**TASK DESCRIPTION**
When the word "against" shows up in a line of the data below, copy that whole line.

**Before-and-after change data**
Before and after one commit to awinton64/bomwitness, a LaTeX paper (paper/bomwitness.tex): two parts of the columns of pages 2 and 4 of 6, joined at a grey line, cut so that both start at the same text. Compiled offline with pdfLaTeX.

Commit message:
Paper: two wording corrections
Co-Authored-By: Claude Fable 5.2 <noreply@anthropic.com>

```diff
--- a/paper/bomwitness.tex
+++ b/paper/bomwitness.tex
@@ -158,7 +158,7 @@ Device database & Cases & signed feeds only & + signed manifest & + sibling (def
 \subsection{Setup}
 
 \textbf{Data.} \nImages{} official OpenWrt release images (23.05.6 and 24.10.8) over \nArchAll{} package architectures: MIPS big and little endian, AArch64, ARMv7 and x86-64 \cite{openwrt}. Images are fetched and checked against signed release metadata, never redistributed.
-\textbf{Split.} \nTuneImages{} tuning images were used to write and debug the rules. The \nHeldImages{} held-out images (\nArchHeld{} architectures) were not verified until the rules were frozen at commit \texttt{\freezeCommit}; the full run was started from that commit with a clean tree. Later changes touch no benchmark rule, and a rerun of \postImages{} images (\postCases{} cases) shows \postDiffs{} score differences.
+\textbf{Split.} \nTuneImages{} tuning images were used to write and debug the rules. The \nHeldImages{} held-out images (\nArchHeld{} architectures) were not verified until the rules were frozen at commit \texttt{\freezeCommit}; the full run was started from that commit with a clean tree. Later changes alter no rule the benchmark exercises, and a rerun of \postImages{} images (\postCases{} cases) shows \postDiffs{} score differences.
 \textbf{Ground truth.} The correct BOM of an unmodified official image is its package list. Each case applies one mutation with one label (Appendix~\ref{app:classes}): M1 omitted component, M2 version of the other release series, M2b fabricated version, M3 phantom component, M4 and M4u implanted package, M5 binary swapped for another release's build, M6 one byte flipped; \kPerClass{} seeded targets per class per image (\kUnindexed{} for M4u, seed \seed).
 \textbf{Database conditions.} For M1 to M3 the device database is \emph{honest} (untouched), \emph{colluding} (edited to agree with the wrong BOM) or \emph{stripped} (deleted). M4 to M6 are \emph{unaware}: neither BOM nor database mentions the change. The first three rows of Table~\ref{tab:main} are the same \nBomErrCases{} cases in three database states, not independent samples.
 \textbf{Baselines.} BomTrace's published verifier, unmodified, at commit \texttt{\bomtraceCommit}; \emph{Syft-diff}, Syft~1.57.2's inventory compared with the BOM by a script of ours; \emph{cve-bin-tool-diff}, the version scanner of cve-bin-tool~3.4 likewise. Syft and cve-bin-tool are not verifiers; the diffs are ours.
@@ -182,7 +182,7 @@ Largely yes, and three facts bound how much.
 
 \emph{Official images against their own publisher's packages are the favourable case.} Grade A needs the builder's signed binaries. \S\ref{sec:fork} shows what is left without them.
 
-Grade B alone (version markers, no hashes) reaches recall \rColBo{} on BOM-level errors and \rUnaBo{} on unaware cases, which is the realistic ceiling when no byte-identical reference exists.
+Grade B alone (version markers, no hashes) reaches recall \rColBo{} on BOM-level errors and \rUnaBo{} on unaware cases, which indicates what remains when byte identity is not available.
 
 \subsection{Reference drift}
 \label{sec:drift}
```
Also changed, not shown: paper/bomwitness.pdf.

**EXERCISE RESPONSE**
 \textbf{Data.} \nImages{} official OpenWrt release images (23.05.6 and 24.10.8) over \nArchAll{} package architectures: MIPS big and little endian, AArch64, ARMv7 and x86-64 \cite{openwrt}. Images are fetched and checked against signed release metadata, never redistributed.
 \emph{Official images against their own publisher's packages are the favourable case.} Grade A needs the builder's signed binaries. \S\ref{sec:fork} shows what is left without them.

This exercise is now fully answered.